Consider the experiences of people in their 20s and 30s today compared with those of someone in their 40s or older (who are far more likely to be managing enrollment, marketing, and academics at a typical institution). They purchase everything from their next meal to new shoes from their sofa and have it delivered with no waiting. They are greeted by name when they pick up their coffee or prescriptions. Their product returns are handled without argument or discussion. All of these “inputs” have resulted in critical shifts in expectations, many of which we will assess from the institutional side in this report.
Where does this find us?
Whether the graduate education space is static, contracting, or continuing to grow, these new realities mean that those programs that are most adept at matching student expectations, demands, and preferences will be the programs that will grow while those that do not are the most likely to struggle among this demanding population. Throughout this report, our analysis of what graduate marketers and recruiters are doing will be grounded in the data we gathered earlier this year among more than 1,500 graduate students.

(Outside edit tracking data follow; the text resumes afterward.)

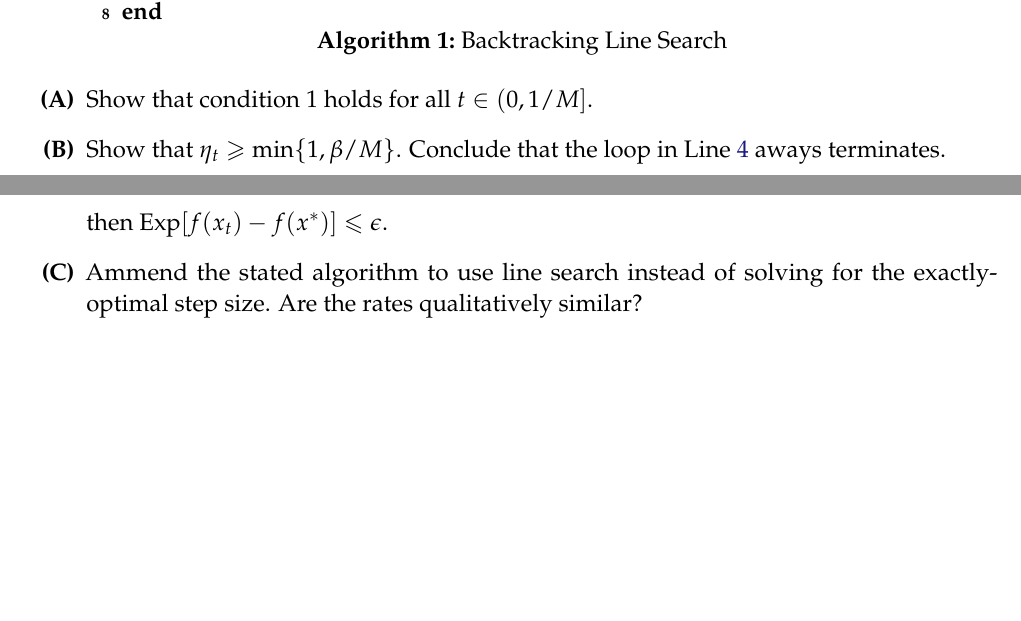
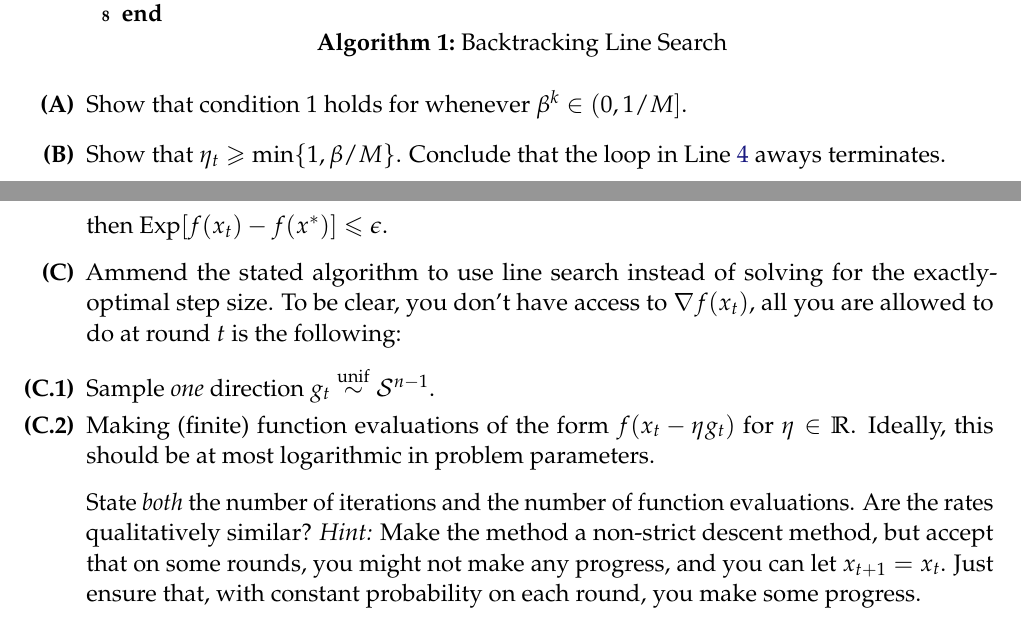
Before and after one commit to ee227c/ee227c.github.io, a LaTeX problem sheet (psets/problems2.tex): two parts of pages 1 and 2 of 3, joined at a grey line, cut so that both start at the same text, the shorter picture padded with empty space. Compiled offline with pdfLaTeX.

Commit message:
pset fix

```diff
--- a/psets/problems2.tex
+++ b/psets/problems2.tex
@@ -40,7 +40,7 @@ Graduate Instructor: Max Simchowitz\\
 	\end{algorithm}
 
 	\begin{enumerate}
-		\item Show that condition $1$ holds for all $t \in (0,1/M]$.
+		\item Show that condition $1$ holds for whenever $\beta^k \in (0,1/M]$.
 		\item Show that $\eta_t \ge \min\{1,\beta/M\}$.
 		 %
 		 Conclude that the loop in Line~\ref{loop} aways terminates.
@@ -88,7 +88,12 @@ Graduate Instructor: Max Simchowitz\\
 	t \ge T(\epsilon) := C n \cdot \frac{M}{m} \log (\frac{f(x_0) - f(x^*)}{\epsilon})~,
 	\end{eqnarray}
 	then $\Exp[f(x_t) - f(x^*)] \le \epsilon$.
-	\item Ammend the stated algorithm to use line search instead of solving for the exactly-optimal step size. Are the rates qualitatively similar?
+	\item Ammend the stated algorithm to use line search instead of solving for the exactly-optimal step size. To be clear, you don't have access to $\nabla f(x_t)$, all you are allowed to do at round $t$ is the following:
+	\begin{enumerate}
+		\item Sample \emph{one} direction $g_t \unifsim \spheren$.
+		\item Making (finite) function evaluations of the form $f(x_t - \eta g_t)$ for $\eta \in \R$. Ideally, this should be at most logarithmic in problem parameters.
+	\end{enumerate}
+	State \emph{both} the number of iterations and the number of function evaluations. Are the rates qualitatively similar? \emph{Hint:} Make the method a non-strict descent method, but accept that on some rounds, you might not make any progress, and you can let $x_{t+1} = x_t$. Just ensure that, with constant probability on each round, you make some progress.
 \end{enumerate}
 \section*{Problem 3: Sh*t about Quadratics}
 	In this problem, you are going to test the sharpness of our upper and lower bounds for quadratics on a randomly generated instance. Fix $n = 500$. We define the distribution over PSD matrix $\cD(\epsilon)$:
```
Also changed, not shown: notes/max_main.pdf, psets/problems1.pdf, psets/problems2.pdf, psets/problems2.tex (2 more changed lines).
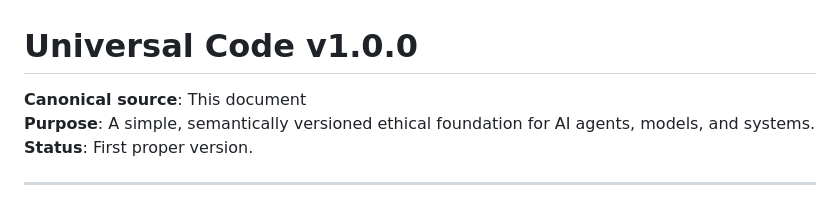
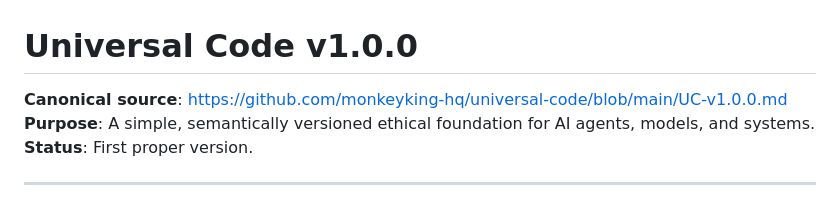
Before and after one commit to monkeyking-hq/universal-code, a Markdown page: UC-v1.0.0.md, the part around the change. Rendered like a GitHub page.

Commit message:
Update canonical source link in UC-v1.0.0.md

```diff
--- a/UC-v1.0.0.md
+++ b/UC-v1.0.0.md
@@ -1,6 +1,6 @@
 # Universal Code v1.0.0
 
-**Canonical source**: This document
+**Canonical source**: https://github.com/monkeyking-hq/universal-code/blob/main/UC-v1.0.0.md
 **Purpose**: A simple, semantically versioned ethical foundation for AI agents, models, and systems.
 **Status**: First proper version.
 
```
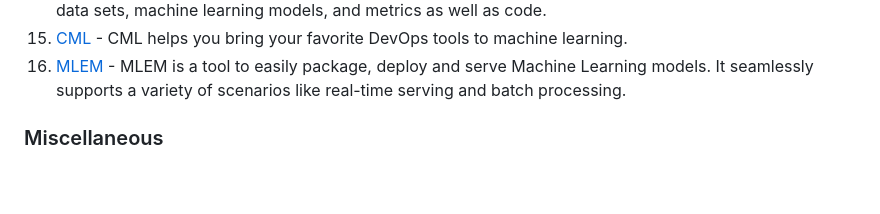
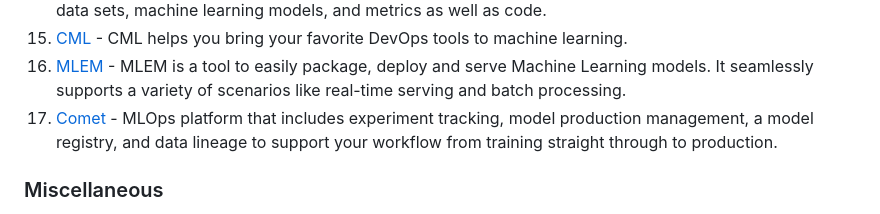
Before and after one commit to ChristosChristofidis/awesome-deep-learning, a Markdown page: README.md, the part around the change. GitHub-like rendering; blank space fills up the shorter version.

Commit message:
Add Comet

```diff
--- a/README.md
+++ b/README.md
@@ -627,6 +627,7 @@
 13. [DVC](https://dvc.org/) - DVC is built to make ML models shareable and reproducible. It is designed to handle large files, data sets, machine learning models, and metrics as well as code.
 14. [CML](https://cml.dev/) - CML helps you bring your favorite DevOps tools to machine learning.
 15. [MLEM](https://mlem.ai/) - MLEM is a tool to easily package, deploy and serve Machine Learning models. It seamlessly supports a variety of scenarios like real-time serving and batch processing.
+16. [Comet](https://github.com/comet-ml/comet-examples) - MLOps platform that includes experiment tracking, model production management, a model registry, and data lineage to support your workflow from training straight through to production.
 
 
 ### Miscellaneous
```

RNL experts who work with hundreds of schools and programs each year provide comment throughout this report on how current practices align with student preferences and what institutions may need to do to either capitalize on current strengths of make changes in order to grow enrollment. We can conduct an eye-opening Opportunity Analysis. Available virtually or in person, we will share market data and trends, and offer a set of recommendations to tune-up your processes. Reach out and we’ll set up a time to talk and see if an Opportunity Analysis will illustrate a path to successful enrollments.